- **Exercise directions**
In the records below, the line with "Before and after one commit to jongwonIee/mapleland, a" opens the range and the line with "35 other files." closes it; print that range exactly and nothing else.

(Stored items from a collection)
****************
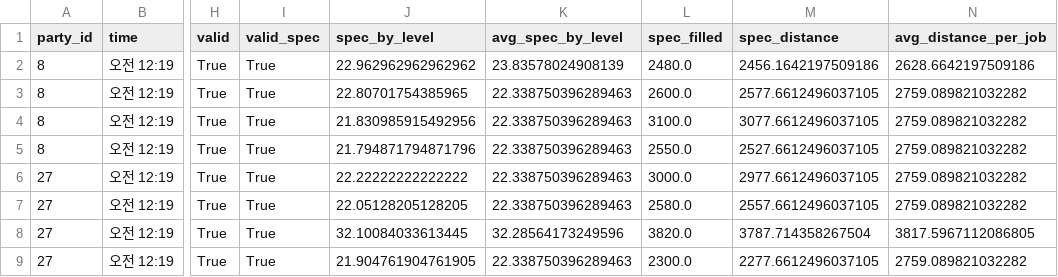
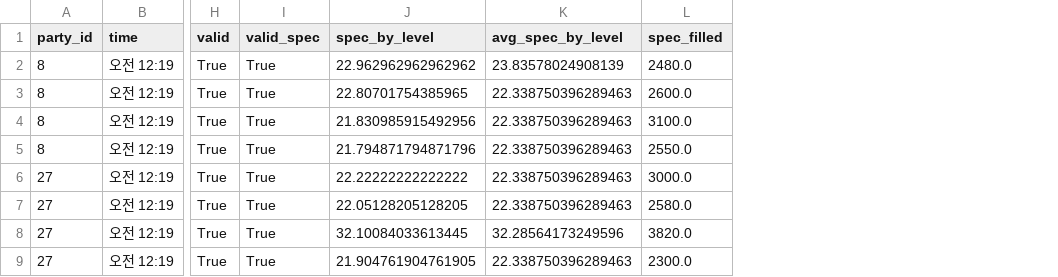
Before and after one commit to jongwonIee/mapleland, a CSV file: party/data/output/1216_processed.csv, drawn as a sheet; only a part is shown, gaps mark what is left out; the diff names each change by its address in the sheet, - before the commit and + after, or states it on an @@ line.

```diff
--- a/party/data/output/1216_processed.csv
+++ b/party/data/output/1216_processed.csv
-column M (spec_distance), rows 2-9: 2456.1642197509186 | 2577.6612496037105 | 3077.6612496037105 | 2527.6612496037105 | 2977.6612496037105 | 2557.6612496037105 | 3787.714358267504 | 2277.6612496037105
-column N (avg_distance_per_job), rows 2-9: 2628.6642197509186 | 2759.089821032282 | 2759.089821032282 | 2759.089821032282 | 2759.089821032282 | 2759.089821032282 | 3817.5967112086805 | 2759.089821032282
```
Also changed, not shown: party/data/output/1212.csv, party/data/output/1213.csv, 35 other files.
****************
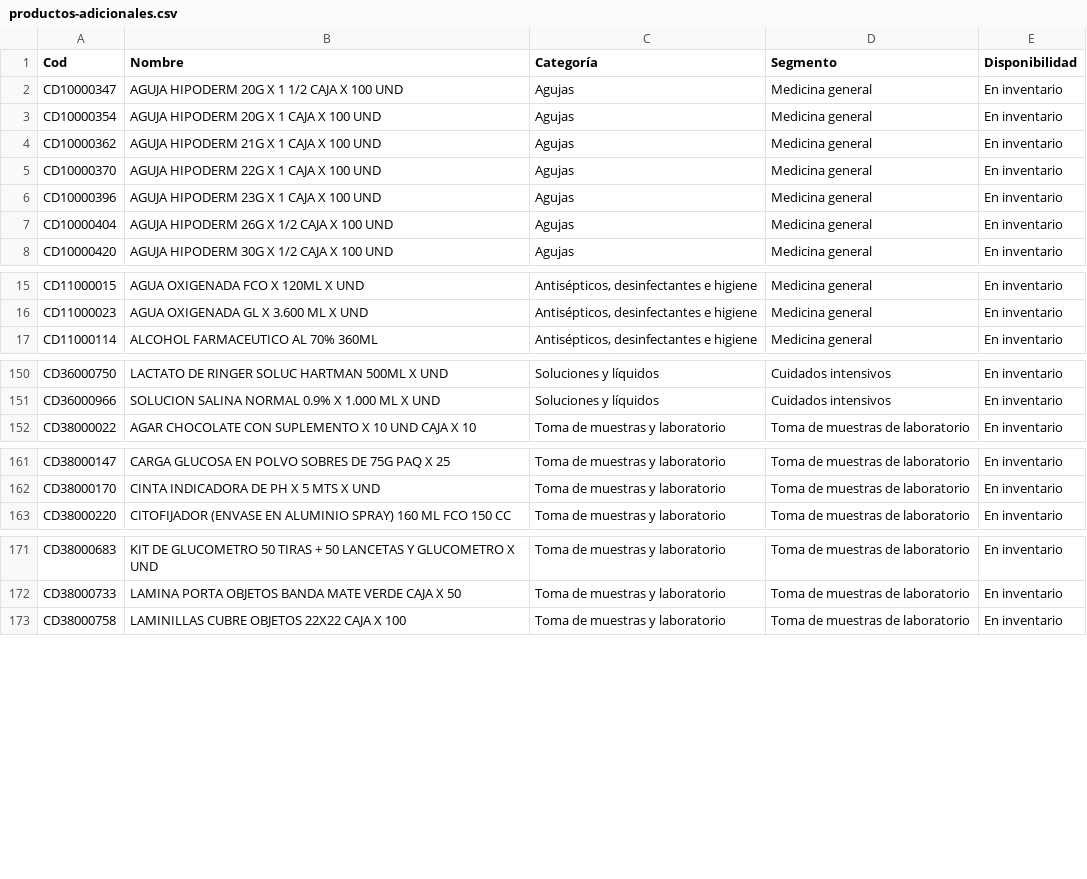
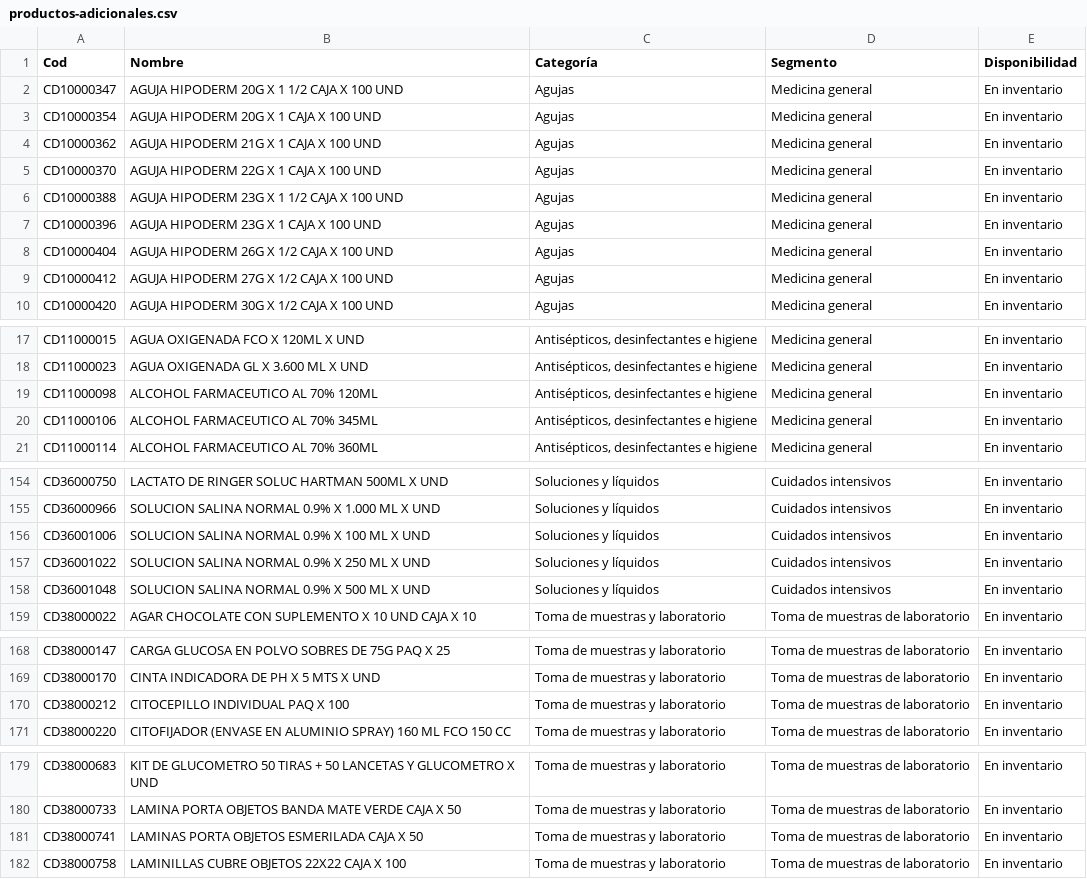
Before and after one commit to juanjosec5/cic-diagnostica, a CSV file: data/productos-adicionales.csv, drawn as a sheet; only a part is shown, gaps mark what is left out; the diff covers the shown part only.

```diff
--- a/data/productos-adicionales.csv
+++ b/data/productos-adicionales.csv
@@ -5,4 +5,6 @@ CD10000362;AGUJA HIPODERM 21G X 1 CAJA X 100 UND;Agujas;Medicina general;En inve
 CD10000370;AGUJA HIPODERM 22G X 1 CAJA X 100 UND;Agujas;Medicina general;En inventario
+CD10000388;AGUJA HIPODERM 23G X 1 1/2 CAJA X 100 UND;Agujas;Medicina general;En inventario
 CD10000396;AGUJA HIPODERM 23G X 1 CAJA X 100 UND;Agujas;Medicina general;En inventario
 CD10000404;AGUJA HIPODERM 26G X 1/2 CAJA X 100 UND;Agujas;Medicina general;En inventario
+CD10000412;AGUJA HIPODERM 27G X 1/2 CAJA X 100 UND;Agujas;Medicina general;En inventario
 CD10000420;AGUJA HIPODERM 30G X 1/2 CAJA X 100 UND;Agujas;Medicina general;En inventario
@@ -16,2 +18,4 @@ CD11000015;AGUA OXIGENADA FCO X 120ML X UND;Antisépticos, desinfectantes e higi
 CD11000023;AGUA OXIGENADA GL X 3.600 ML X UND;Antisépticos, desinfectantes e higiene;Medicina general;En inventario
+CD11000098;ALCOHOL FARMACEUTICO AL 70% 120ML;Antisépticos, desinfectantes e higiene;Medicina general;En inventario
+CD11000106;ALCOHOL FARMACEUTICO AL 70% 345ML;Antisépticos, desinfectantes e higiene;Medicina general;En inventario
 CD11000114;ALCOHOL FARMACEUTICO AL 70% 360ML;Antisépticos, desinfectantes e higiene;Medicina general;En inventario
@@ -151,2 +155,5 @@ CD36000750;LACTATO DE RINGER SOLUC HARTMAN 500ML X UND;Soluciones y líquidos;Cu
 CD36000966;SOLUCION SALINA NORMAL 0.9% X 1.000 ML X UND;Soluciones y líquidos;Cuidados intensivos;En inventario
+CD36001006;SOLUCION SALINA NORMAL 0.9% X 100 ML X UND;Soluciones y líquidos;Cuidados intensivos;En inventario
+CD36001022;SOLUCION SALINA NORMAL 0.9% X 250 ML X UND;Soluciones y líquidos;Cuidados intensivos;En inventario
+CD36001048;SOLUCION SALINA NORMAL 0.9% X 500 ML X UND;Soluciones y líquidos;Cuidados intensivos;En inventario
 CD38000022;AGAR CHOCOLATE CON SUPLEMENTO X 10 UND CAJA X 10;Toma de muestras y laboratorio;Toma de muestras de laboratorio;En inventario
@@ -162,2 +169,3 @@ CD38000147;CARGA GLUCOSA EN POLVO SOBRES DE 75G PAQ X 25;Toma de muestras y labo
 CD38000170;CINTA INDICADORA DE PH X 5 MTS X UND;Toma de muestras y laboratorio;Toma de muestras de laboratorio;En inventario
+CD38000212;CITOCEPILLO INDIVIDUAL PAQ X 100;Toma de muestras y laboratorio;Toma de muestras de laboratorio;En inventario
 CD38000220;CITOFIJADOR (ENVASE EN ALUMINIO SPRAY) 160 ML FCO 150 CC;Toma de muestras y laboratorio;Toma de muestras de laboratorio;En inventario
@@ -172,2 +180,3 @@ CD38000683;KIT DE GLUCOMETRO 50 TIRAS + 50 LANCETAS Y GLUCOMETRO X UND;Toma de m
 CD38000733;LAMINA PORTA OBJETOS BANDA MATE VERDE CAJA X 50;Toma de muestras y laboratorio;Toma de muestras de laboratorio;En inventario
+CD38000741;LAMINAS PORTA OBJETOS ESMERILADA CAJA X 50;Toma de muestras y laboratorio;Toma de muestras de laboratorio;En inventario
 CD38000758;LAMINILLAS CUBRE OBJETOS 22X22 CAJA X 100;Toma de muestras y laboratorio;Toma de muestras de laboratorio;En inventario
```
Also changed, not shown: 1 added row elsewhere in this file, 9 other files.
****************
- **Problem solution**
Before and after one commit to jongwonIee/mapleland, a CSV file: party/data/output/1216_processed.csv, drawn as a sheet; only a part is shown, gaps mark what is left out; the diff names each change by its address in the sheet, - before the commit and + after, or states it on an @@ line.

```diff
--- a/party/data/output/1216_processed.csv
+++ b/party/data/output/1216_processed.csv
-column M (spec_distance), rows 2-9: 2456.1642197509186 | 2577.6612496037105 | 3077.6612496037105 | 2527.6612496037105 | 2977.6612496037105 | 2557.6612496037105 | 3787.714358267504 | 2277.6612496037105
-column N (avg_distance_per_job), rows 2-9: 2628.6642197509186 | 2759.089821032282 | 2759.089821032282 | 2759.089821032282 | 2759.089821032282 | 2759.089821032282 | 3817.5967112086805 | 2759.089821032282
```
Also changed, not shown: party/data/output/1212.csv, party/data/output/1213.csv, 35 other files.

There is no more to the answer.